First, does the Minister know how many children are adopted into the United Kingdom from the Isle of Man and Channel Islands and how many from the United Kingdom into the Isle of Man and the Channel Islands? It would be interesting to hear that figure, if she has it to hand.

Secondly, the Minister did not address my suggestion, which would answer my concern that we must include in the definition the Channel Islands and the Isle of Man while avoiding the term ''British Islands''. She rightly said that we were not considering a Bill on adoption and children to improve relations with the Irish Republic, but does she not feel that we

could easily sort this out by using the words ''United Kingdom and the Channel Islands and the Isle of Man''?

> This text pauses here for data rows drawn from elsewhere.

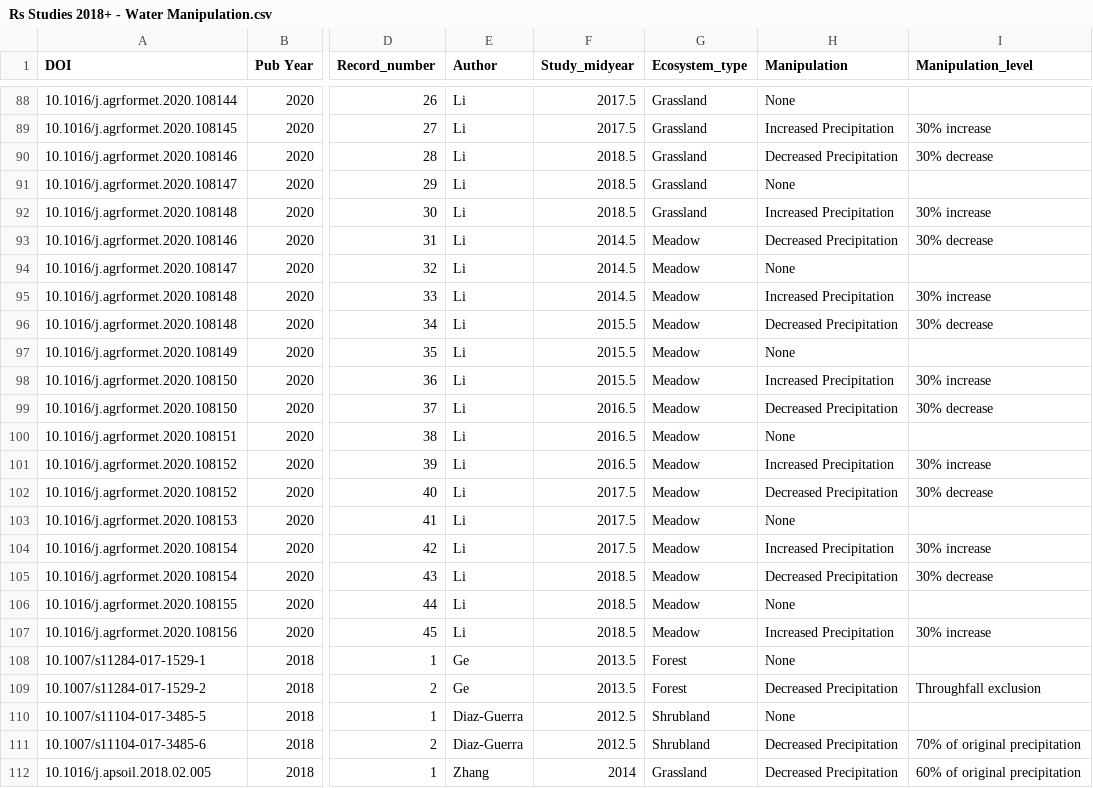
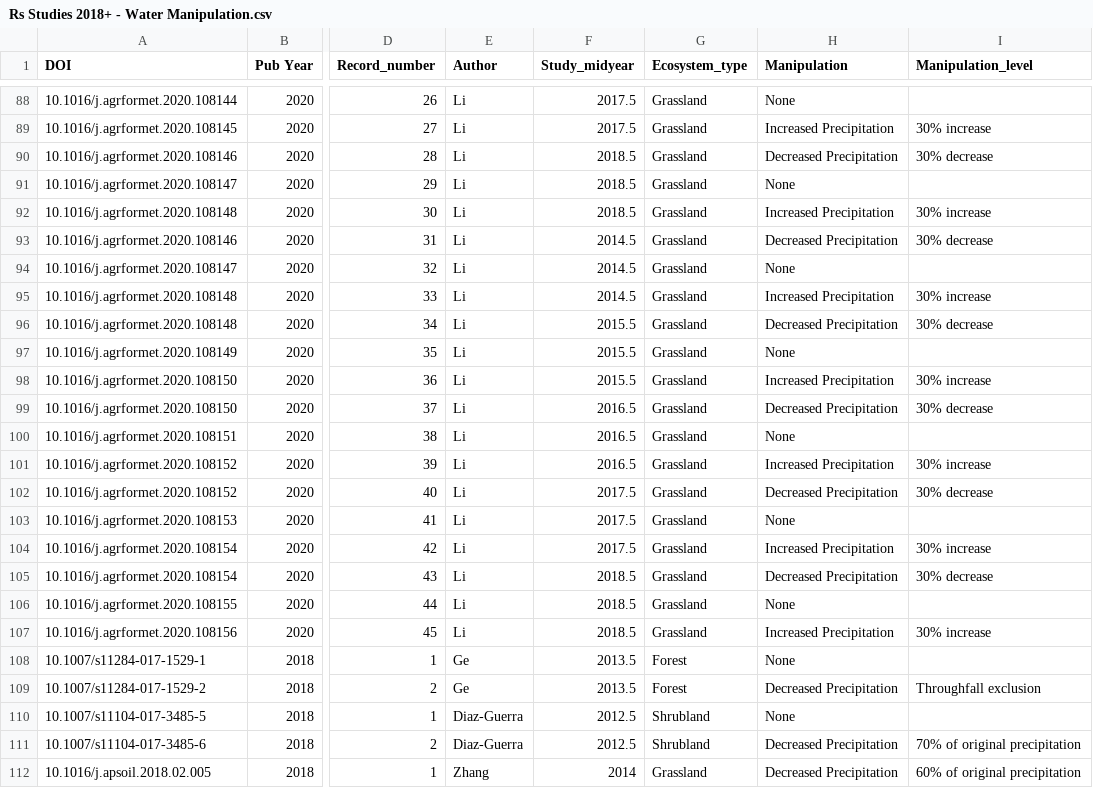
Before and after one commit to COMPASS-DOE/rs-synthesis, a CSV file: rs/Rs Studies 2018+ - Water Manipulation.csv, drawn as a sheet; only a part is shown, gaps mark what is left out; the diff covers the shown part only; the diff names each change by its address in the sheet, - before the commit and + after, or states it on an @@ line.

Commit message:
Collapse Ecosystem_type
All 'meadow' or 'pasture' changed to "grassland"
All 'savannah' changed to 'savanna'

```diff
--- a/rs/Rs Studies 2018+ - Water Manipulation.csv
+++ b/rs/Rs Studies 2018+ - Water Manipulation.csv
-G93:G107 (Ecosystem_type): Meadow
+G93:G107 (Ecosystem_type): Grassland
```
Also changed, not shown: 19 edited cells elsewhere in this file, rs/Variance and N - Water manipulations.csv, 3 other files.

Photo of Mr George Stevenson Mr George Stevenson Llafur, Stoke-on-Trent South

Order. I must refer the hon. Gentleman to the words of the amendment, which does not contain the additions that he suggests.

Photo of Henry Bellingham Henry Bellingham Ceidwadwyr, North West Norfolk

Indeed, I accept that, but until the Minister gives us a logical reason for rejecting the amendment, we are entitled to suggest that there might be some merit in what I propose. Will she comment on my two brief points?

Photo of Jacqui Smith Jacqui Smith Minister of State, Department of Health

I do not know the exact numbers of children, and understand that only a handful are involved, but I am not sure what point the hon. Gentleman seeks to make by determining the numbers. It is important that there is an ability to recognise adoption orders between the Channel Islands and the Isle of Man and the United Kingdom and vice versa. That is what we attempt to safeguard by rejecting the hon. Gentleman's amendment.

Secondly, I made it clear in my response that this is not the place to consider definitions. If the hon. Gentleman wants to raise that point, he must do so elsewhere.

Photo of Henry Bellingham Henry Bellingham Ceidwadwyr, North West Norfolk

I beg to ask leave to withdraw the amendment.

Amendment, by leave, withdrawn.

Photo of Mr Hilton Dawson Mr Hilton Dawson Llafur, Lancaster and Wyre

On a point of order, Mr. Stevenson. It is a little difficult to focus on areas such as the Channel Islands or the Scilly Isles

Photo of Mr George Stevenson Mr George Stevenson Llafur, Stoke-on-Trent South

Order. I apologise to the hon. Gentleman. I am advised that I must put the question.

It being One o'clock, The Chairman proceeded, pursuant to Sessional Order D [28 June] and the Order of the Committee [27 November], to put forthwith the Questions necessary to dispose of the business to be concluded at that time.

Clauses 120 and 123 ordered to stand part of the Bill.

Adjourned at one minute past One o'clock till this day at half-past Four o'clock.